◆ **Exercise instructions**
Make an exact copy of all the records that follow, apart from the pictures.

◆ **Extracted data**
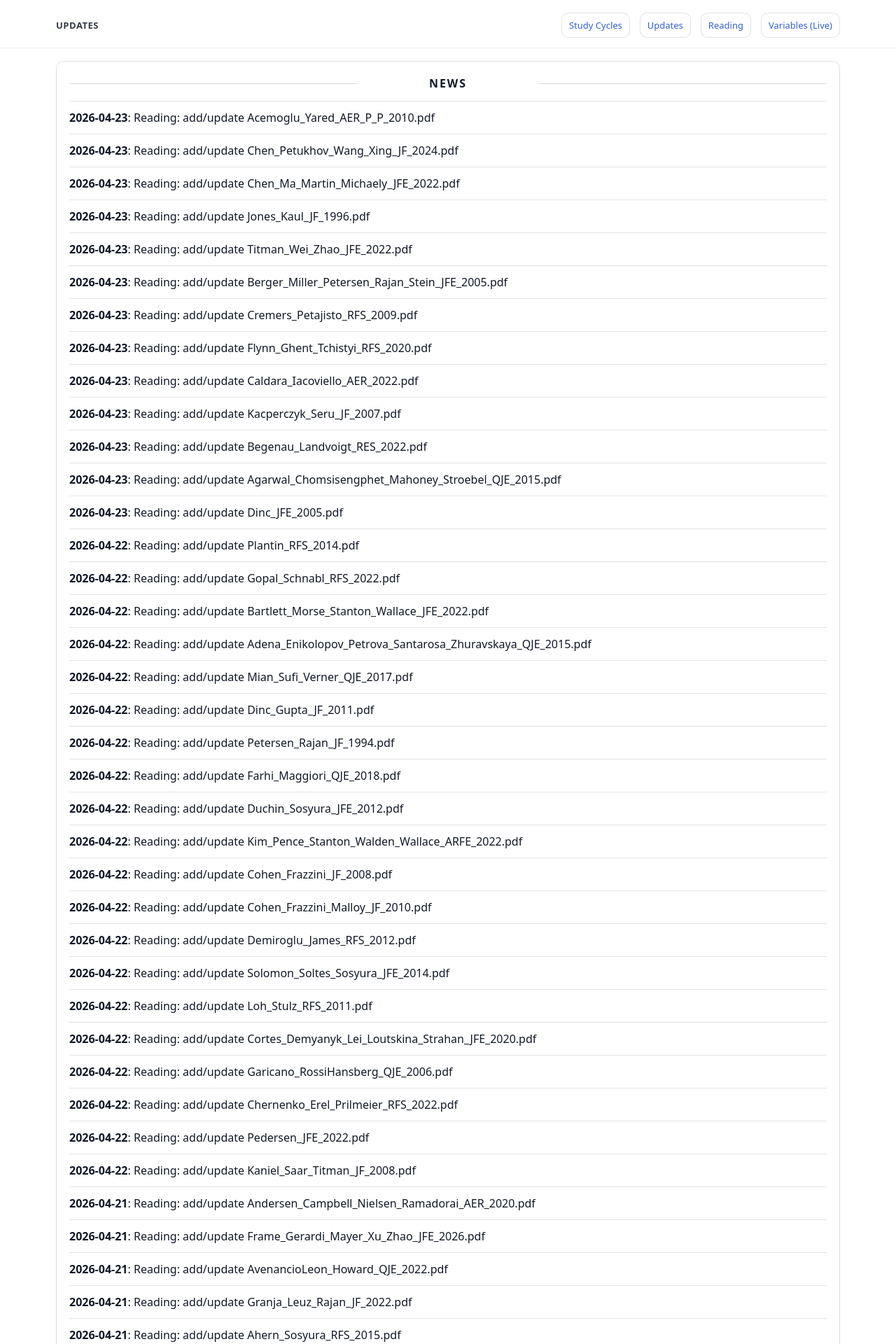
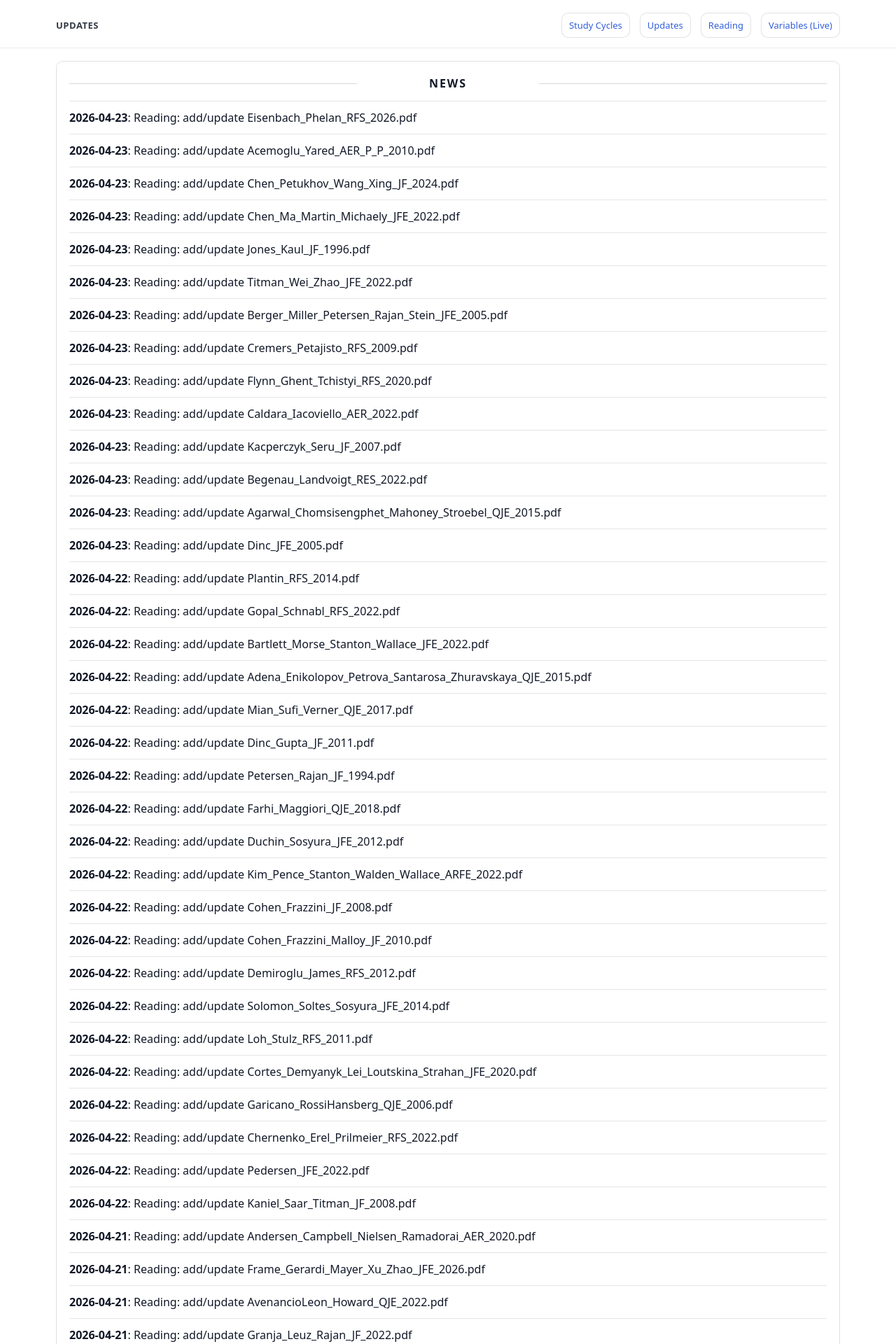
Before and after one commit to yaxinzn/study-archive, a Jekyll site: the page built from updates/index.md, in a window 1280 px wide. Shown: the top 1920 px of the page at 70% size. Built offline with Jekyll 4.4.1, drawn with Linux system fonts in a browser that asks for light colours; some of the changed text lies outside the part shown.

Commit message:
chore: update NEWS feed

```diff
--- a/_data/news.yml
+++ b/_data/news.yml
@@ -1,4 +1,7 @@
 # Auto-generated update history (sorted newest -> oldest). Do not edit manually.
+- ts: "1776942024"
+  date: "2026-04-23"
+  title: "Reading: add/update Eisenbach_Phelan_RFS_2026.pdf"
 - ts: "1776940242"
   date: "2026-04-23"
   title: "Reading: add/update Acemoglu_Yared_AER_P_P_2010.pdf"
```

◆ **Expected answer**
Before and after one commit to yaxinzn/study-archive, a Jekyll site: the page built from updates/index.md, in a window 1280 px wide. Shown: the top 1920 px of the page at 70% size. Built offline with Jekyll 4.4.1, drawn with Linux system fonts in a browser that asks for light colours; some of the changed text lies outside the part shown.

Commit message:
chore: update NEWS feed

```diff
--- a/_data/news.yml
+++ b/_data/news.yml
@@ -1,4 +1,7 @@
 # Auto-generated update history (sorted newest -> oldest). Do not edit manually.
+- ts: "1776942024"
+  date: "2026-04-23"
+  title: "Reading: add/update Eisenbach_Phelan_RFS_2026.pdf"
 - ts: "1776940242"
   date: "2026-04-23"
   title: "Reading: add/update Acemoglu_Yared_AER_P_P_2010.pdf"
```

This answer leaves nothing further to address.